__Activity__.
Among the records below, find the line that has "diff --git a/social/README.md"; from there, give the lines again exactly, and stop after the line that has "contains two visual".

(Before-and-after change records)
____

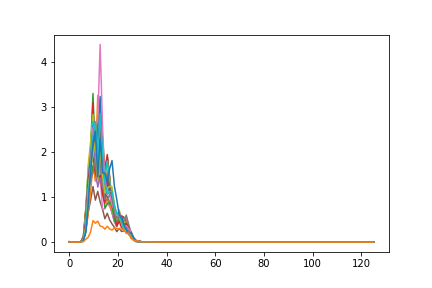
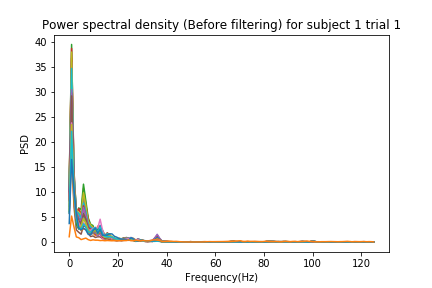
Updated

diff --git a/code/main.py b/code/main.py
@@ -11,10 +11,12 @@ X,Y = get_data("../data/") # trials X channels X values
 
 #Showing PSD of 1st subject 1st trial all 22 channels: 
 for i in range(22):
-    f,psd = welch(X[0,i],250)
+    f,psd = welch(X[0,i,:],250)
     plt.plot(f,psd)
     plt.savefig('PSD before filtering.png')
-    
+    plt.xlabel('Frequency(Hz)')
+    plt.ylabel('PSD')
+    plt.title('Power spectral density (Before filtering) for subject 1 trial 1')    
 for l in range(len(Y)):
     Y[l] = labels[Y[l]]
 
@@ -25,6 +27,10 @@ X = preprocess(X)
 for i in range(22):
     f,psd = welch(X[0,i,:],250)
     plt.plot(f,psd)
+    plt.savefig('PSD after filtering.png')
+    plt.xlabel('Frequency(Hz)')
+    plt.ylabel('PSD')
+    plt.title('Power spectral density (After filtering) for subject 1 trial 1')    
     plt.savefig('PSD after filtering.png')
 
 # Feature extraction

____

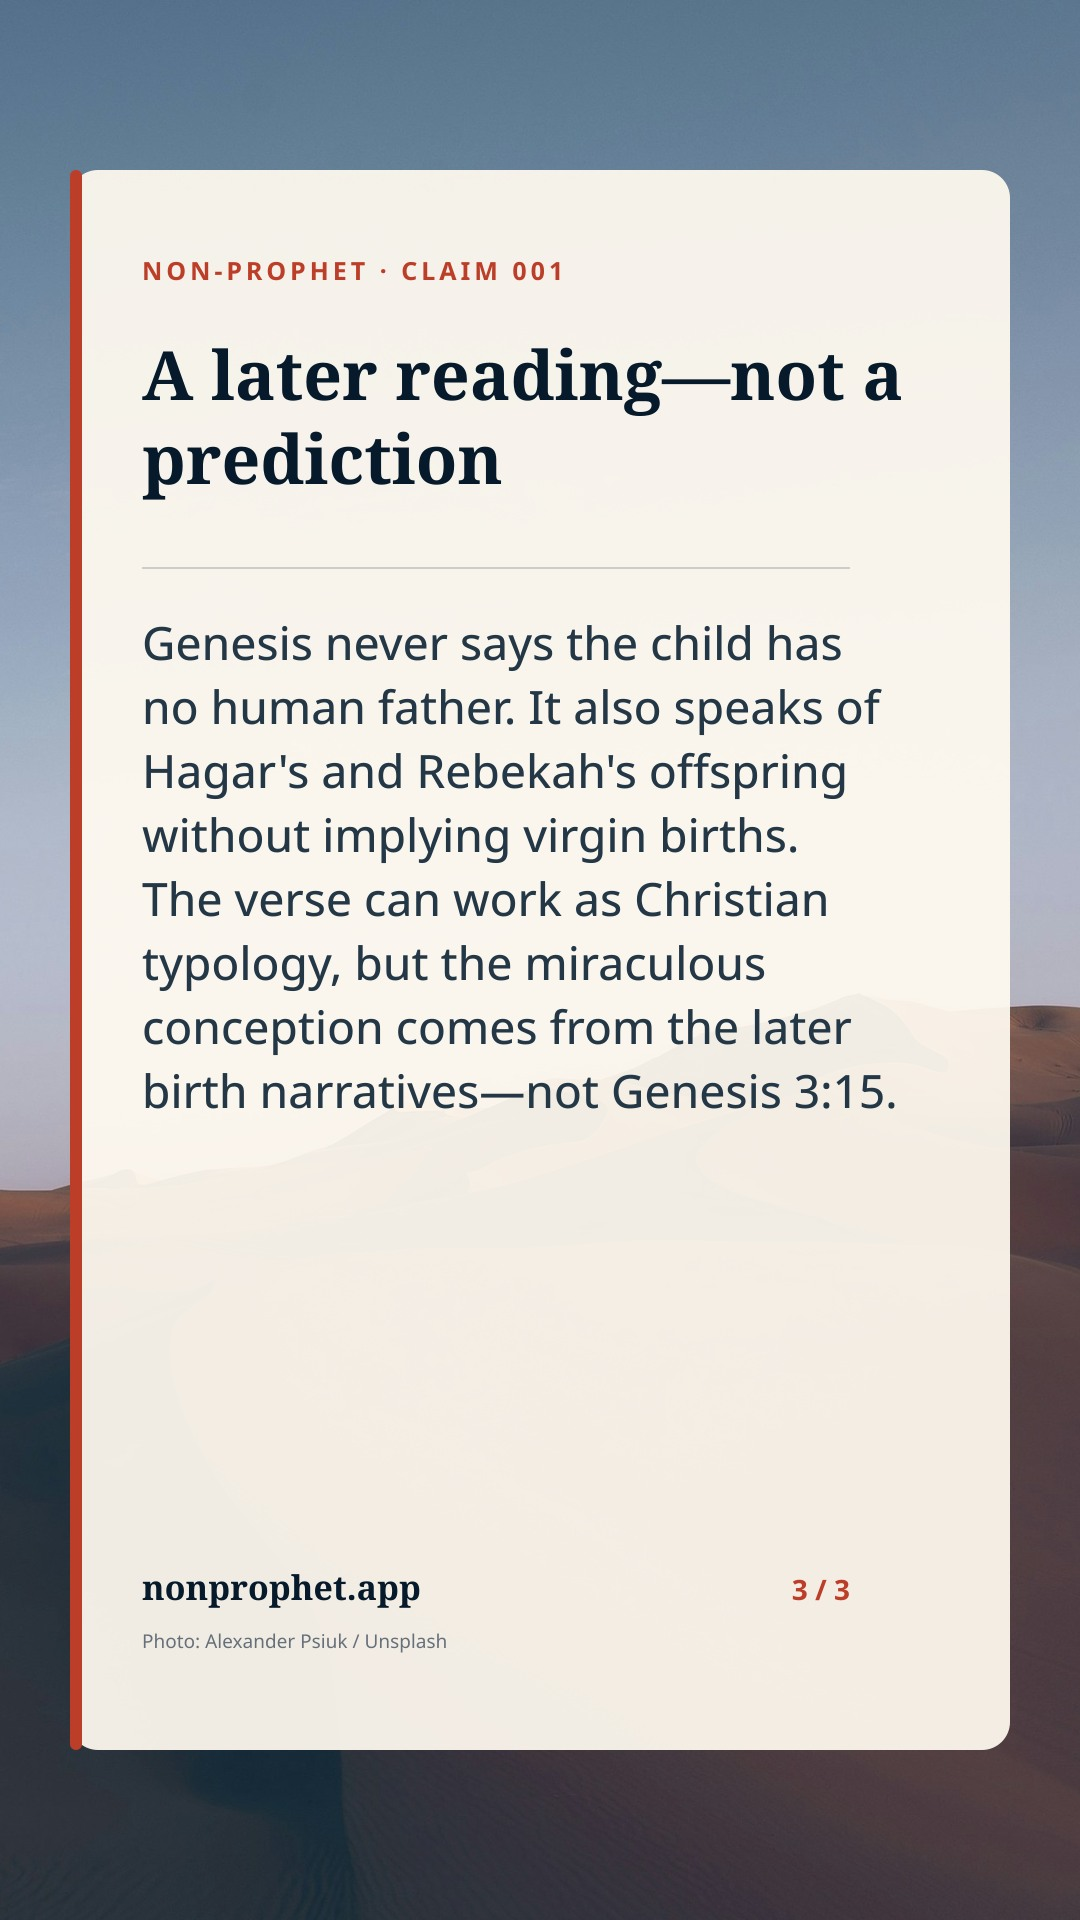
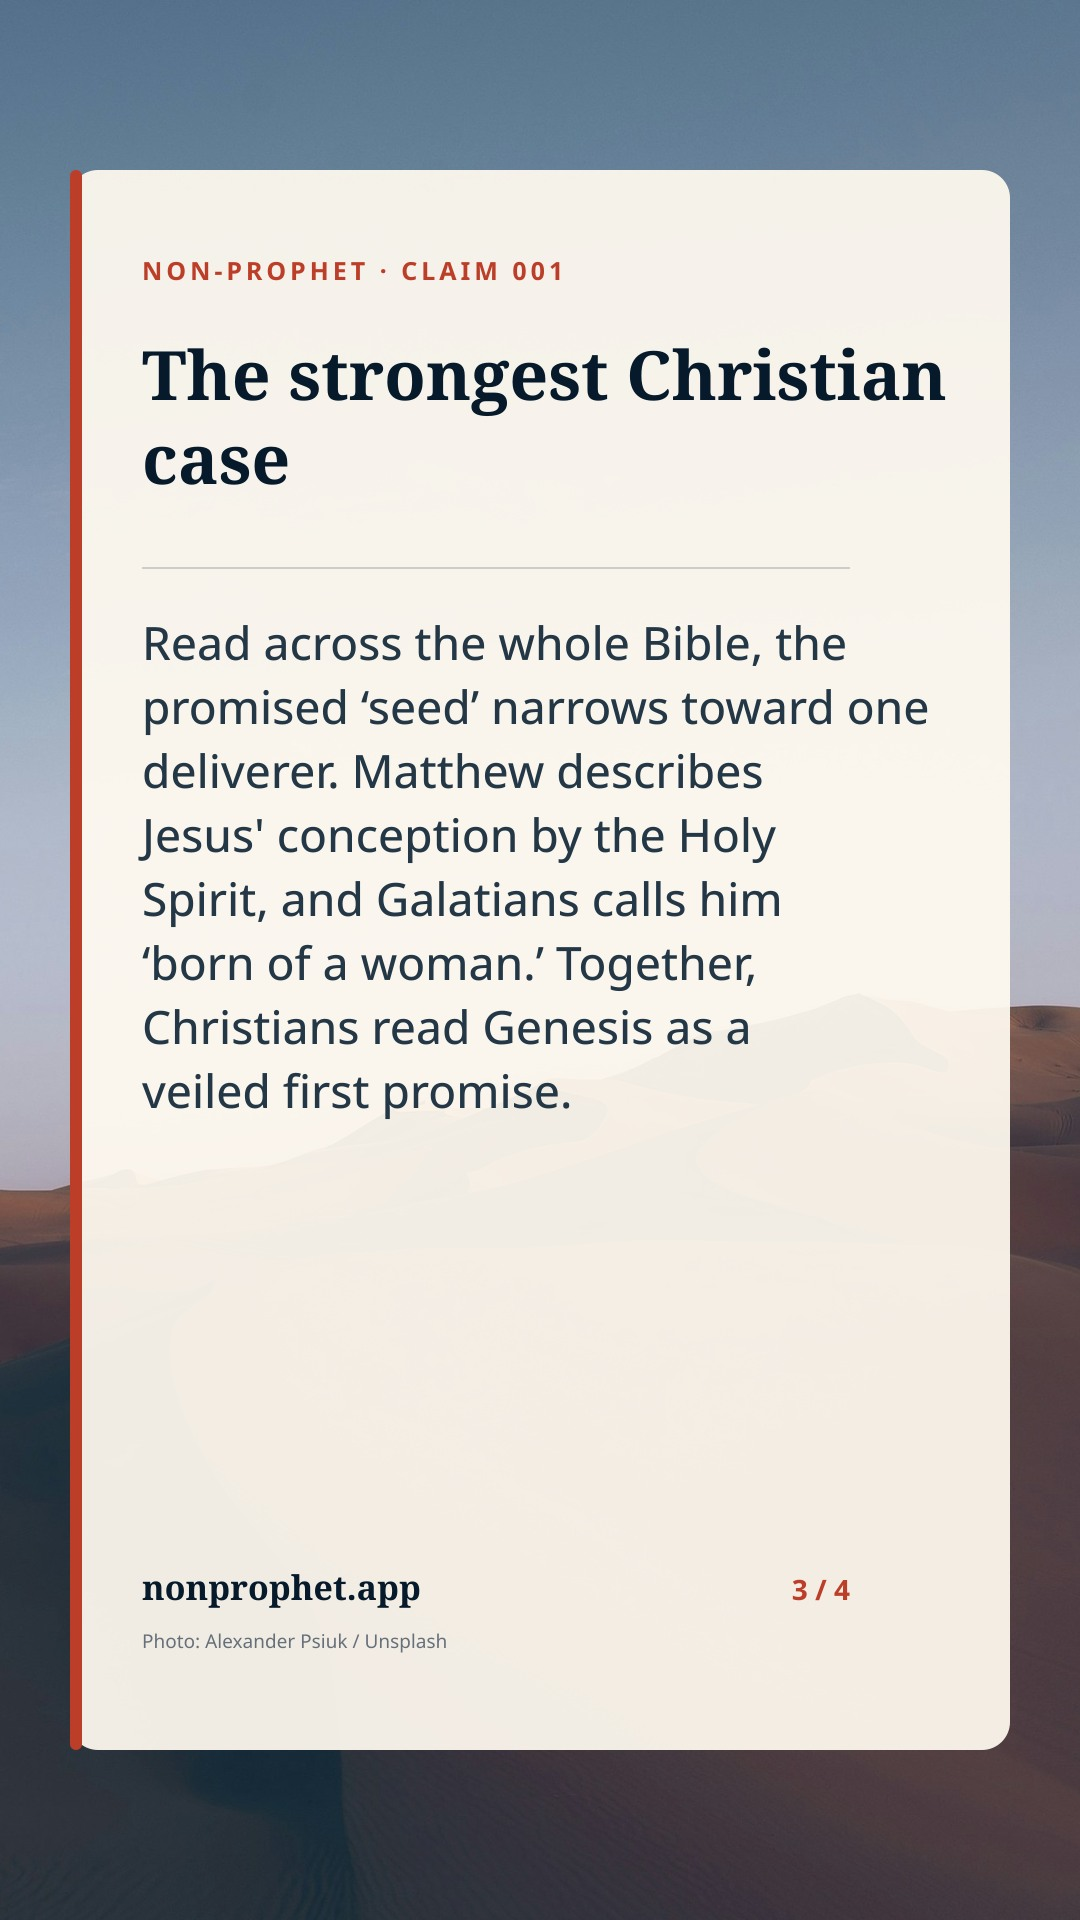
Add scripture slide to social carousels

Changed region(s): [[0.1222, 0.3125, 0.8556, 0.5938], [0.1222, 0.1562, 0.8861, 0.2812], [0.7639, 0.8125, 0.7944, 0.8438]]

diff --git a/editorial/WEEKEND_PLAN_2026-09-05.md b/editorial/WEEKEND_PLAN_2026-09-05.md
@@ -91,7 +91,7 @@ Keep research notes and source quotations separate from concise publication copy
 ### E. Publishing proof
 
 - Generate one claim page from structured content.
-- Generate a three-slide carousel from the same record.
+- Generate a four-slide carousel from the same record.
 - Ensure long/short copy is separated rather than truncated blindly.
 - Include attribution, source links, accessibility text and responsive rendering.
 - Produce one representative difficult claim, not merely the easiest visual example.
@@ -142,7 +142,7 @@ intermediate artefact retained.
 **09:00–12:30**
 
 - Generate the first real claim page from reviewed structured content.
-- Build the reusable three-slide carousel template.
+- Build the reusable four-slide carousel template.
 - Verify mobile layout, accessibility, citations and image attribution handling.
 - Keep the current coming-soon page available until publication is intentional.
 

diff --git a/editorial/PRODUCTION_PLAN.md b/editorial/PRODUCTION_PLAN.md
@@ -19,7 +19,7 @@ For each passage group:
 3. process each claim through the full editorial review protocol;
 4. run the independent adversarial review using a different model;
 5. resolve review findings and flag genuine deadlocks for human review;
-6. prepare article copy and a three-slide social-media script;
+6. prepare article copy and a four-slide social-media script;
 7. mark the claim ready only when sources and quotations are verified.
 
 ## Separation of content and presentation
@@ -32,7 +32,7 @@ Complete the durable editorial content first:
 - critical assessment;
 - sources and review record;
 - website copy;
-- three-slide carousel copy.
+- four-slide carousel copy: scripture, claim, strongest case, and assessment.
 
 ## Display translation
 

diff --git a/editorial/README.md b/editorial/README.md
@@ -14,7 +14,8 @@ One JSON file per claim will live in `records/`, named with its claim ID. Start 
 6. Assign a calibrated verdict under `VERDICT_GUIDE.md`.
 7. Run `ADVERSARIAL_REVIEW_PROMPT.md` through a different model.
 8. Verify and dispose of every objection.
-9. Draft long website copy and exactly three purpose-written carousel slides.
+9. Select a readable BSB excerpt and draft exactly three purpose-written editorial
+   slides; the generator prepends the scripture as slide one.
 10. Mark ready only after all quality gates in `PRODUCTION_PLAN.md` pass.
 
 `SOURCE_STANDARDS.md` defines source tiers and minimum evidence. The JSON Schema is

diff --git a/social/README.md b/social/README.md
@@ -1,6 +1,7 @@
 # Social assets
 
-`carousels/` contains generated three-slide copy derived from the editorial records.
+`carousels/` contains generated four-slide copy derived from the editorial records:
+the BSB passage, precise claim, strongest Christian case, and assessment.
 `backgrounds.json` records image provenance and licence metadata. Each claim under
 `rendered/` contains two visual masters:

____

__The completed task__.
diff --git a/social/README.md b/social/README.md
@@ -1,6 +1,7 @@
 # Social assets
 
-`carousels/` contains generated three-slide copy derived from the editorial records.
+`carousels/` contains generated four-slide copy derived from the editorial records:
+the BSB passage, precise claim, strongest Christian case, and assessment.
 `backgrounds.json` records image provenance and licence metadata. Each claim under
 `rendered/` contains two visual masters:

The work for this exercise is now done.